Work to complete: Below are the records; collect from them each line containing the string "hidden".

Stored dataset items:
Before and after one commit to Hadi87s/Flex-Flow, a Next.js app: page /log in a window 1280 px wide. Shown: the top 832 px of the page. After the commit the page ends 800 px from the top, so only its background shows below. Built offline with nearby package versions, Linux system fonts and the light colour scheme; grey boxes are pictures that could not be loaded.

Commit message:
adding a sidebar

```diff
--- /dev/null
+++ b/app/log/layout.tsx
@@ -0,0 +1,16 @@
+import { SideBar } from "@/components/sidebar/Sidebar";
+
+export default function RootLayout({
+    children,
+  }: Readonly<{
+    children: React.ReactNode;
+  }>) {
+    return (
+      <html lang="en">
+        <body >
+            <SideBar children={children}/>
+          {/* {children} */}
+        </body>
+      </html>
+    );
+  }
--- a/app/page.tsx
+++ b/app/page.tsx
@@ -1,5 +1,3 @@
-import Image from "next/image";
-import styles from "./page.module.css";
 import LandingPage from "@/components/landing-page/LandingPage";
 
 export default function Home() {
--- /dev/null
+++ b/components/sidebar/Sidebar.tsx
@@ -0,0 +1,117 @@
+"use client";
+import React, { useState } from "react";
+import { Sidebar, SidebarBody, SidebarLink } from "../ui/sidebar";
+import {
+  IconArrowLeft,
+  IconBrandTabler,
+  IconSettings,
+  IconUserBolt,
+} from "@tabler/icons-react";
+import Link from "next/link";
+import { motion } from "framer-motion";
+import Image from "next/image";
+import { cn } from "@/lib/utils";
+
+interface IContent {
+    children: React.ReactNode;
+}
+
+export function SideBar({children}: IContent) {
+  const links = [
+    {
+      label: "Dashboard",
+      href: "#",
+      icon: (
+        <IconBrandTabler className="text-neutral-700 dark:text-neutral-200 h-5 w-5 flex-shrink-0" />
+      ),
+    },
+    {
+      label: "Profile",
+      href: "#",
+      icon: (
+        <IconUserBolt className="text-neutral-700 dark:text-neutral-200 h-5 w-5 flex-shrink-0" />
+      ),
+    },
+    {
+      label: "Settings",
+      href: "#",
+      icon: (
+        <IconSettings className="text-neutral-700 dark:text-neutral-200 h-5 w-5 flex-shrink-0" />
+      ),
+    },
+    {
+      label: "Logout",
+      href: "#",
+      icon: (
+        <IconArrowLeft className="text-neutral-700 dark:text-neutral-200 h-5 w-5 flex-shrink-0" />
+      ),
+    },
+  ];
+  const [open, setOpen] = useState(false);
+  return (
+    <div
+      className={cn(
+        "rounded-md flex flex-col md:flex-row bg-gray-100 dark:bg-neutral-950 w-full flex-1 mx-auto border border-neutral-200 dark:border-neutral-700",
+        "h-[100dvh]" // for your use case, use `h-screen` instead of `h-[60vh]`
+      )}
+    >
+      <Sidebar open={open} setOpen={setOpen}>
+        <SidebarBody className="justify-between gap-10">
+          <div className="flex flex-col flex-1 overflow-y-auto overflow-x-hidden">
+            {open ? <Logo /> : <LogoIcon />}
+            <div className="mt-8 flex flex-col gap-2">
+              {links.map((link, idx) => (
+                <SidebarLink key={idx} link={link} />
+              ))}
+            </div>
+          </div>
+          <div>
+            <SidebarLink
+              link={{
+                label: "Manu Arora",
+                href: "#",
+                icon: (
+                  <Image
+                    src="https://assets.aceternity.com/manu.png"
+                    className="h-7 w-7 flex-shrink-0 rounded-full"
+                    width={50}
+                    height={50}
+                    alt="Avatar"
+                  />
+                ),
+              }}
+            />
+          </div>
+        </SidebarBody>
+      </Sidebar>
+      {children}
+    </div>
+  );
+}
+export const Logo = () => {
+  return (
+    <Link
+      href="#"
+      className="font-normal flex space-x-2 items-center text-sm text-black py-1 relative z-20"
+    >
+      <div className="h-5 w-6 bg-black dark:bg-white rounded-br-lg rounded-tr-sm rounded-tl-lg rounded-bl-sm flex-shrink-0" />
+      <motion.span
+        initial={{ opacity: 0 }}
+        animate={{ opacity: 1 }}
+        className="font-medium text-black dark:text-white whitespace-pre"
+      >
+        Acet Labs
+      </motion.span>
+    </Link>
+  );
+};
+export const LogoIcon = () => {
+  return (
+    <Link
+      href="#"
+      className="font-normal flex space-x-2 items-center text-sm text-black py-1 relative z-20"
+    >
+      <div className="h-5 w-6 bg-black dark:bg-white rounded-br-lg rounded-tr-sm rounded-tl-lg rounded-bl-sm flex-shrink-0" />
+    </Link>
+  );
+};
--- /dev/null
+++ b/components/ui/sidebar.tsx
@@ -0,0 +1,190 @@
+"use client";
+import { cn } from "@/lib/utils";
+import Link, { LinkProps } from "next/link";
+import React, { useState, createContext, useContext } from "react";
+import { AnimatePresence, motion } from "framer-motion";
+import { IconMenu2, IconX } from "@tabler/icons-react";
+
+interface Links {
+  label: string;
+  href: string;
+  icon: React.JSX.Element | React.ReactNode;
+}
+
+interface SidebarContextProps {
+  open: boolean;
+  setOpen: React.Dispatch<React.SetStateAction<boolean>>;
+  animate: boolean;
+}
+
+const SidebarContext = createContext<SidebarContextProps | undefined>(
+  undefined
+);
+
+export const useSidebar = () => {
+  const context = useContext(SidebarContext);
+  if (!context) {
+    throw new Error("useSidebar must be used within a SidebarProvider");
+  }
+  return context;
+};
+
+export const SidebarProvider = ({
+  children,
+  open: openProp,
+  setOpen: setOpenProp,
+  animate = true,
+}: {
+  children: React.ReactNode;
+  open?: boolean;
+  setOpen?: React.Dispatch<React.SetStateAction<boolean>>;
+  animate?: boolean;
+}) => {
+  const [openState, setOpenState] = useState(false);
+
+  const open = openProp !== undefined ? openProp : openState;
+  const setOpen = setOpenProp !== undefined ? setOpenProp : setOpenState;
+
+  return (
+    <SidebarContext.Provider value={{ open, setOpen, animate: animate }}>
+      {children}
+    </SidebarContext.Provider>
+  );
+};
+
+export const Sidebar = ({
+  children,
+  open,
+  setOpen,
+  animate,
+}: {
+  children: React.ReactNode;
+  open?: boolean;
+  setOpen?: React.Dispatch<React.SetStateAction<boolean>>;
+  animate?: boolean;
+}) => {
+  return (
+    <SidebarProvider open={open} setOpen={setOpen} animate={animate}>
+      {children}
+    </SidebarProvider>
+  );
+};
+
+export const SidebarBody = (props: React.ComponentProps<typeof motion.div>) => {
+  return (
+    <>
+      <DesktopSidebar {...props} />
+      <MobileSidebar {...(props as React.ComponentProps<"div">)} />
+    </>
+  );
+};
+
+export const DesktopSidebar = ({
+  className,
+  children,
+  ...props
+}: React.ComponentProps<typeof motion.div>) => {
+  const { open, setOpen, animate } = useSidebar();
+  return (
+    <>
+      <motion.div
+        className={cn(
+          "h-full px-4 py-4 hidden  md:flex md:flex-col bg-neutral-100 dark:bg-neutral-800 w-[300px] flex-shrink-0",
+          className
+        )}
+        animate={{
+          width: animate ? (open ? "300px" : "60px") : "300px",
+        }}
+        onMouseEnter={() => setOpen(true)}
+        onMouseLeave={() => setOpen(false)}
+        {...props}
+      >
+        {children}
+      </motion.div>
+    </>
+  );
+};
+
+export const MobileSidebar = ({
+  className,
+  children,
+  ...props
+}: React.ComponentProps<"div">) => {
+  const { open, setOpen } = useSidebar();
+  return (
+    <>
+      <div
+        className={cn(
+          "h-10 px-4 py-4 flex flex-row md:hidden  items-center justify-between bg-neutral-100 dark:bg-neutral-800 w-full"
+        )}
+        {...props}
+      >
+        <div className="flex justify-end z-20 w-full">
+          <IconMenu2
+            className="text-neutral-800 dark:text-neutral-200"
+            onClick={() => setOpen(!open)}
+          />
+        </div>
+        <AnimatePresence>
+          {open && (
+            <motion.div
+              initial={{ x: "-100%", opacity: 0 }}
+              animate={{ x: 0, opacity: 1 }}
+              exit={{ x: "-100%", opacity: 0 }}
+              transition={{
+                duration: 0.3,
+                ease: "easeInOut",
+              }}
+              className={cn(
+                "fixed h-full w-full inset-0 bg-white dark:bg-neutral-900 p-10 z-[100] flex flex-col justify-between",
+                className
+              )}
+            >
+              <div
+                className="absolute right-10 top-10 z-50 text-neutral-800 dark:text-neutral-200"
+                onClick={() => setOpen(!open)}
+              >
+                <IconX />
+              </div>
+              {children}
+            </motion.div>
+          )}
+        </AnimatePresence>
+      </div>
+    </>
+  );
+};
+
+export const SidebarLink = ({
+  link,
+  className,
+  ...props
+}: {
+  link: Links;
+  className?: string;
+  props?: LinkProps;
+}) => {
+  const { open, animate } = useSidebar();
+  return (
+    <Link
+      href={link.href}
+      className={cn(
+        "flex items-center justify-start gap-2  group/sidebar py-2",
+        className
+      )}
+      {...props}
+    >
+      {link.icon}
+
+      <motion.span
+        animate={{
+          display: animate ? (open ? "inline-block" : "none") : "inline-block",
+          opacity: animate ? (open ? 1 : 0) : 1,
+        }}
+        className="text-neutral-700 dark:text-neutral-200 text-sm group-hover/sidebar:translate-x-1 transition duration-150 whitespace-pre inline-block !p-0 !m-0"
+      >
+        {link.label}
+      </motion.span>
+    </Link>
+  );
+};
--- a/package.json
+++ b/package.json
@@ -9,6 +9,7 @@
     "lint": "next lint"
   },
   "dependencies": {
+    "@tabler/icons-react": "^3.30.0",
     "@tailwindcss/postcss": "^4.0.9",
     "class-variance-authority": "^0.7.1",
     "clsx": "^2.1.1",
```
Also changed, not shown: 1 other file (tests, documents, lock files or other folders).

Output:
+          <div className="flex flex-col flex-1 overflow-y-auto overflow-x-hidden">
+          "h-full px-4 py-4 hidden  md:flex md:flex-col bg-neutral-100 dark:bg-neutral-800 w-[300px] flex-shrink-0",
+          "h-10 px-4 py-4 flex flex-row md:hidden  items-center justify-between bg-neutral-100 dark:bg-neutral-800 w-full"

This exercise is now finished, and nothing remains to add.